Last night, I witnessed an ugly spectacle of self-promotion, arrogance, narcissism and greed at what was billed “The Fight of the Century,” and it wasn’t in the ring. ESPN’s Keith Olbermann and Michelle Beadle and CNN’s Rachel Nichols all jumped on the Mayweather story of domestic violence. Olbermann’s self-promotion included a public outcry urging people to boycott the fight. Yet one year earlier, Olbermann was all jokes and smiles as he interviewed Pacquiao about the possibility of him fighting the serial batterer. Watch how Olbermann takes Mayweather to task and makes use of his questioning of Pacquiao to denounce Mayweather’s history of domestic violence.
Not a word. Olbermann didn’t address Mayweather’s history of domestic violence with Pacquiao at that time. He wouldn’t dare suggest a fight between the two men was irresponsible. Olbermann didn’t spew his disgust until the Pacquiao-Mayweather fight was on and he was able to ensure self-promotion seemingly taking a stand against domestic violence and saying nothing about the laws and sentencing that allowed Mayweather to continue.

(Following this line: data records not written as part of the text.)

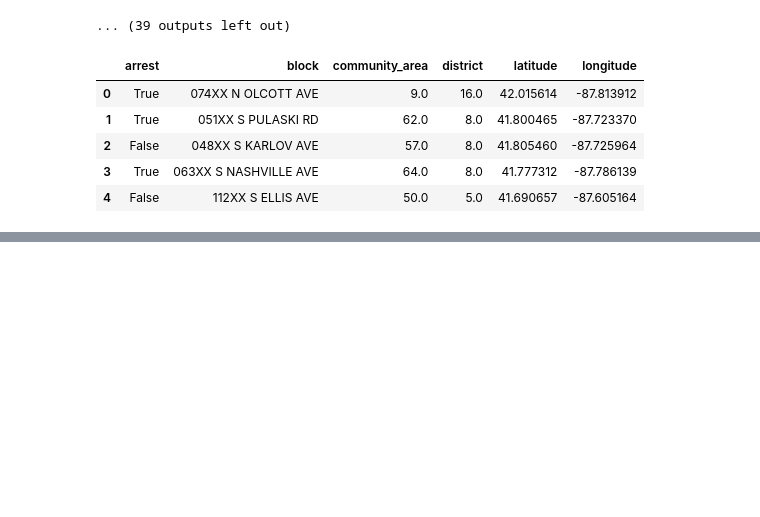
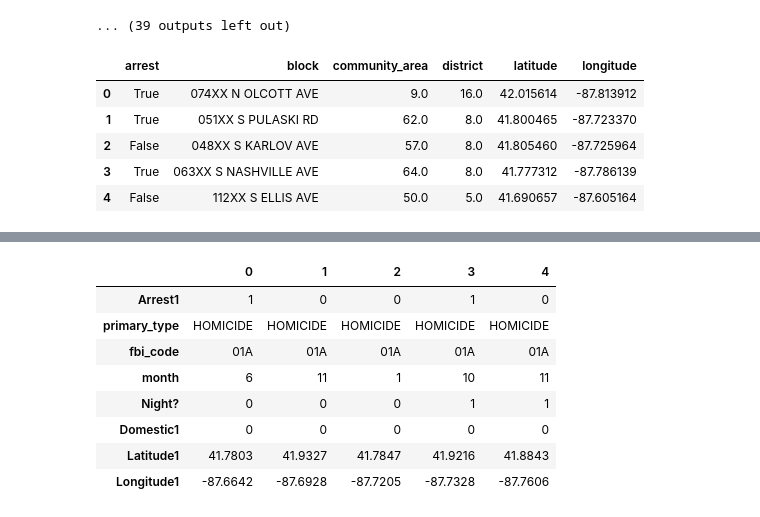
Before and after one commit to justinho8161/Chicago_crimes, a Jupyter notebook: Chicago Notebook.ipynb, the cells around one changed output, grey strips where cells are left out. Drawn from its saved outputs; the diff is of its cells as text; code cells hidden in the pictures; blank space fills up the shorter version.

```diff
--- a/Chicago Notebook.ipynb
+++ b/Chicago Notebook.ipynb
@@ -165,5 +167,5 @@ unpickled_df = pd.concat([df_pd.unique_key, unpickled_df], axis=1, sort=False)
 # %%
-unpickled_df = unpickled_df.rename(index=str, columns={'latitude':'Latitude1','longitude':'Longitude1'})
+unpickled_df = unpickled_df.rename(index=str, columns={'latitude':'Latitude1','longitude':'Longitude1','arrest':'arrest1'})
 # %%
 df_sp2 = spark.createDataFrame(unpickled_df)
 # %%
@@ -232,0 +222,12 @@ rescaledData
+# %%
+pd.DataFrame(df_pd2.take(5), columns=df_pd2.columns).transpose()
+# %% [output]
+|  | 0 | 1 | 2 | 3 | 4 |
+| Arrest1 | 1 | 0 | 0 | 1 | 0 |
+| primary_type | HOMICIDE | HOMICIDE | HOMICIDE | HOMICIDE | HOMICIDE |
+| fbi_code | 01A | 01A | 01A | 01A | 01A |
+| month | 6 | 11 | 1 | 10 | 11 |
+| Night? | 0 | 0 | 0 | 1 | 1 |
+| Domestic1 | 0 | 0 | 0 | 0 | 0 |
+| Latitude1 | 41.7803 | 41.9327 | 41.7847 | 41.9216 | 41.8843 |
+| Longitude1 | -87.6642 | -87.6928 | -87.7205 | -87.7328 | -87.7606 |
```
Also changed, not shown: parts of 16 cells of this notebook.
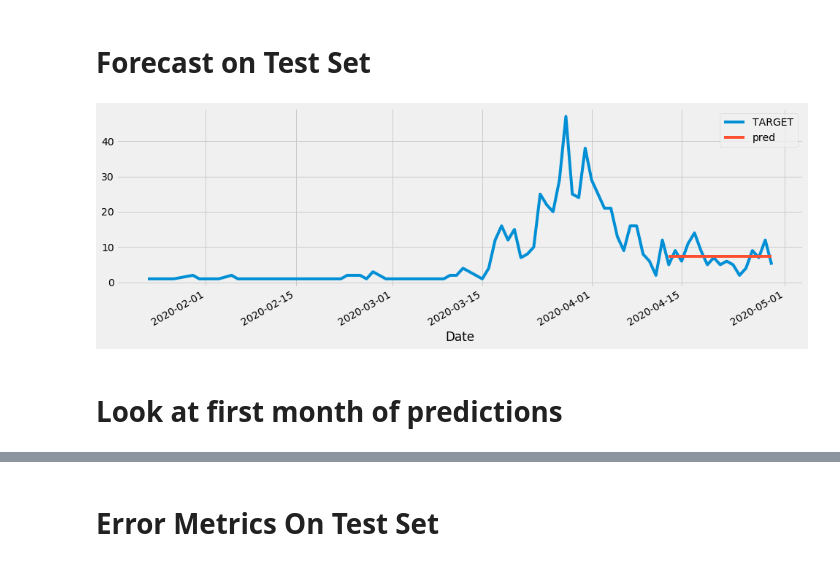
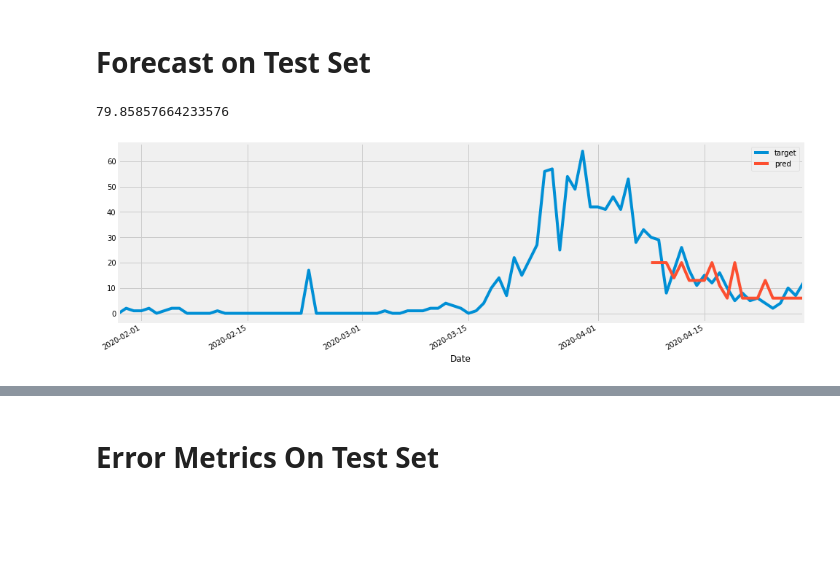
Before and after one commit to Hinterhalter/Post-COVID-19_modeling, a Jupyter notebook: Model_Xgboost.ipynb, the cells around one changed output, grey strips where cells are left out. Cells and saved outputs as stored; diff of their text form; code cells hidden in the pictures; blank space fills up the shorter version.

```diff
--- a/Model_Xgboost.ipynb
+++ b/Model_Xgboost.ipynb
@@ -108,5 +96,5 @@ dtype: int64
 # %%
-split_date = '2020-04-12'
+split_date = '2020-04-07'
 df_train = covid.loc[covid.index <= split_date].copy()
 df_test = covid.loc[covid.index > split_date].copy()
 # %%
@@ -142,15 +130,15 @@ def create_features(df, label=None):
         return X, y
     return X
 # %%
-X_train, y_train = create_features(df_train, label='TARGET')
-X_test, y_test = create_features(df_test, label='TARGET')
+X_train, y_train = create_features(df_train, label='target')
+X_test, y_test = create_features(df_test, label='target')
 # %% [markdown]
 # Create XGBoost Model
 # %%
-reg = xgb.XGBRegressor(n_estimators=500)
+reg = xgb.XGBRegressor(n_estimators=200,gamma=0.1, learning_rate=0.015)
 reg.fit(X_train, y_train,
         eval_set=[(X_train, y_train), (X_test, y_test)],
-        early_stopping_rounds=50,
+        early_stopping_rounds=100,
        verbose=False) # Change verbose to True if you want to see it train
 # %% [output]
 XGBRegressor(base_score=0.5, booster=None, colsample_bylevel=1,
@@ -171,5 +159,5 @@ _ = plot_importance(reg, height=0.9)
 # %% [markdown]
 # Forecast on Test Set
 # %%
-df_test['pred'] = reg.predict(X_test)
+df_test['pred'] = reg.predict(X_test).astype(int)
 df_all = pd.concat([df_test, df_train], sort=False)
@@ -176,6 +167,8 @@ df_all = pd.concat([df_test, df_train], sort=False)
+# %%
+score
+# %% [output]
+79.85857664233576
 # %%
-_ = df_all[['TARGET','pred']].plot(figsize=(15, 5))
+_ = df_all[['target','pred']].plot(figsize=(15, 5))
 # %% [output]
-[figure, old version]
+[figure, new version]
-# %% [markdown]
-# Look at first month of predictions
```
Also changed, not shown: parts of 37 cells of this notebook.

ESPN’s Michelle Beadle was denied credentials last night. She was quick to point out it was Mayweather.
She didn’t address the fact that HBO clearly had a part in it as well, later tweeting:
Where is the disgust for HBO? If they had the power to re-approve, then they allowed it to happen. But let’s stay away from the fact that Beadlewas even going in the first place given her stand against Mayweather. For the record, I like Beadle. I like her humor and her poise. This story, however, was not about her. It was, I thought, about domestic violence. Nothing in her tweets even addressed on the millions of women who are abused or murdered by their intimate partners each year. Then this happened:
What? It was only last October that WWE’s Stephanie McMahon instituted a “no tolerance” policy. Where was Beadle when WWE wrestler Chris Benoit murdered his wife and child? Benoit’s “toxicology report showed more than 10 times the normal level of testosterone in his system. WWE’s Stone Cold Steve Austin was not only arrested, he’s talking about it. Let’s see if Beadle ever shows up at another WWE match.
Lastly, CNN’s Rachel Nichols tweeted all night about the villain in order to build traffic to her stories:
To be clear, Nichols was never credentialed for the fight:
I thought the story was about domestic violence, but it’s about Nichols and Nichols and she used the domestic violence story to self-promote. Where is any other story about domestic violence? Imagine what she could have done if she had focused on the issue and not Mayweather. By the way, Time Warner owns HBO and CNN. Mayweather earned both networks a nice payday.
So here we are. The hype is gone. The stories of domestic violence barely got airplay other than to demonize Mayweather and promote the villain in the fight. A large number of women had never even heard of Mayweather or Pacquiao until the domestic violence issue got pushed out and still, it was never about domestic violence. It was always about Mayweather. Will the conversation continue? Did it even start?